Last but not least, I want to tell you my favorite resource for job searching – The Sequoyah Regional Library System. Their periodical section includes all local and metro newspapers and those publications have “help wanted” ads. With a library card, you can have access to a computer and even if you don’t have a library card, you can have access with proper ID, although your time is limited.
We are so blessed to live in a county with a wonderful library system,
staffed by professionals who truly desire to be helpful, and with beautiful
buildings that offer a comfortable environment conducive to getting things
accomplished. While you’re there, you can check out books that give helpful hints on maintaining employment in a challenging economy, help you update skills, and so on. The educational opportunities within the library walls are only limited by your time constraints. Books on audio are available to those for whom reading is a chore; visual materials (movies) are available and so much more. Branches are located in Canton, Hickory Flat, and Woodstock. Library cards are free to residents with proper identification. If you don’t know how to find something, if
you need assistance, just ask a Library Associate. They are only too happy to help you. Contact numbers: Canton - 770-479-3090 Hickory Flat - 770-345-7565 Woodstock: 770-926-5859
This blog series has been fun to research and write, and my fondest hope is that
someone’s life has been enriched as a result of the information contained

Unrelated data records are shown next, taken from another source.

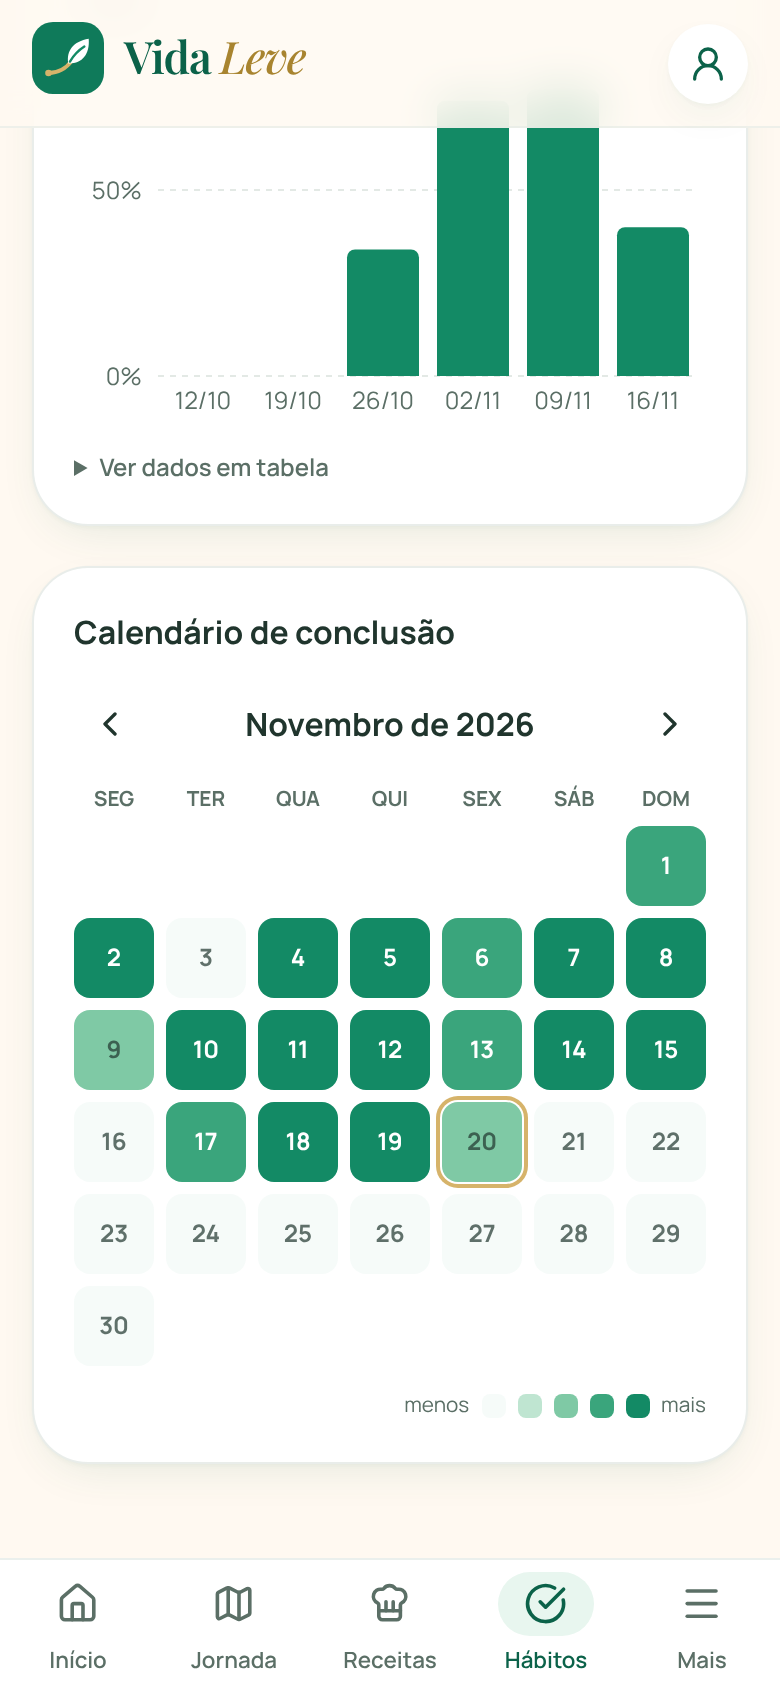
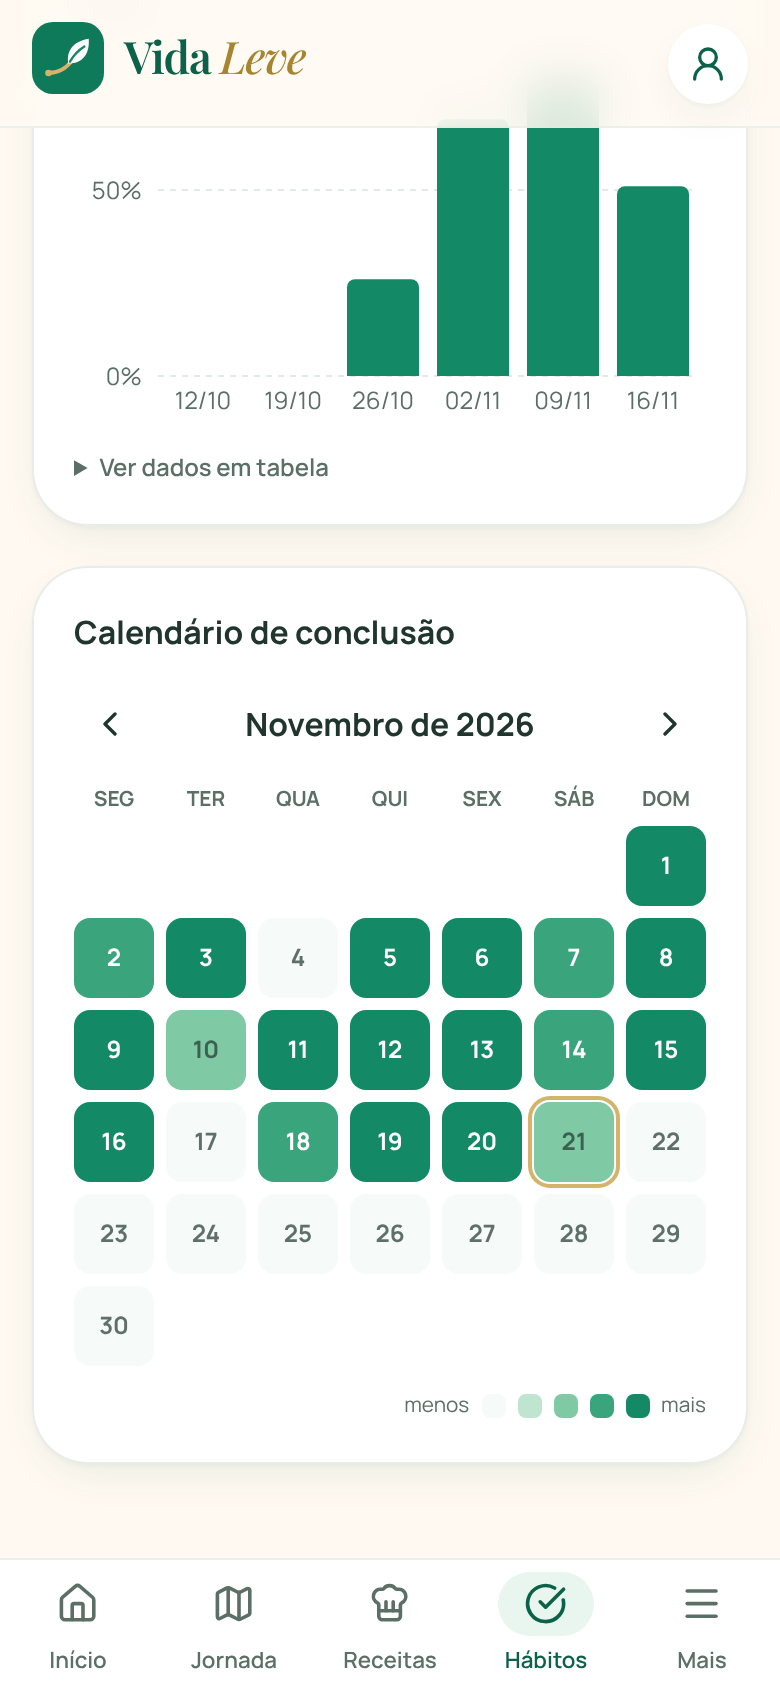
Receitas: 43 fotos realistas (entram automaticamente por public/images/receitas); telas do carrossel atualizadas
Claude-Session: https://claude.ai/code/session_01MiRh27gaagJqPz3TM5B8Qc

diff --git a/src/components/brand/recipe-art.tsx b/src/components/brand/recipe-art.tsx
@@ -1,5 +1,8 @@
 import type { Recipe, RecipeCategory } from "@/lib/content/types";
 import { cn, hashString } from "@/lib/utils";
+import RECIPE_IMAGES_JSON from "@/lib/content/recipe-images.json";
+
+const RECIPE_IMAGES = RECIPE_IMAGES_JSON as Record<string, string>;
 
 const PALETTE: Record<RecipeCategory, { bg: string; bg2: string; plate: string }> = {
   "cafe-da-manha": { bg: "#FBEFD9", bg2: "#F4DDB2", plate: "#FFFDF8" },
@@ -32,9 +35,10 @@ function colorsFor(recipe: Pick<Recipe, "keyIngredients" | "slug">) {
  * fotografia cadastrada no painel admin.
  */
 export function RecipeArt({ recipe, className }: { recipe: Pick<Recipe, "slug" | "category" | "keyIngredients" | "title" | "imageUrl">; className?: string }) {
-  if (recipe.imageUrl) {
+  const photo = recipe.imageUrl || RECIPE_IMAGES[recipe.slug];
+  if (photo) {
     // eslint-disable-next-line @next/next/no-img-element
-    return <img src={recipe.imageUrl} alt={recipe.title} className={cn("h-full w-full object-cover", className)} loading="lazy" />;
+    return <img src={photo} alt={recipe.title} className={cn("h-full w-full object-cover", className)} loading="lazy" />;
   }
   const p = PALETTE[recipe.category];
   const h = hashString(recipe.slug);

herein. Thank you for reading, and thank you to those of you who have commented and shared information. With a little help from our friends and
neighbors, even those of us who are most challenged may find a way to navigate these tough times.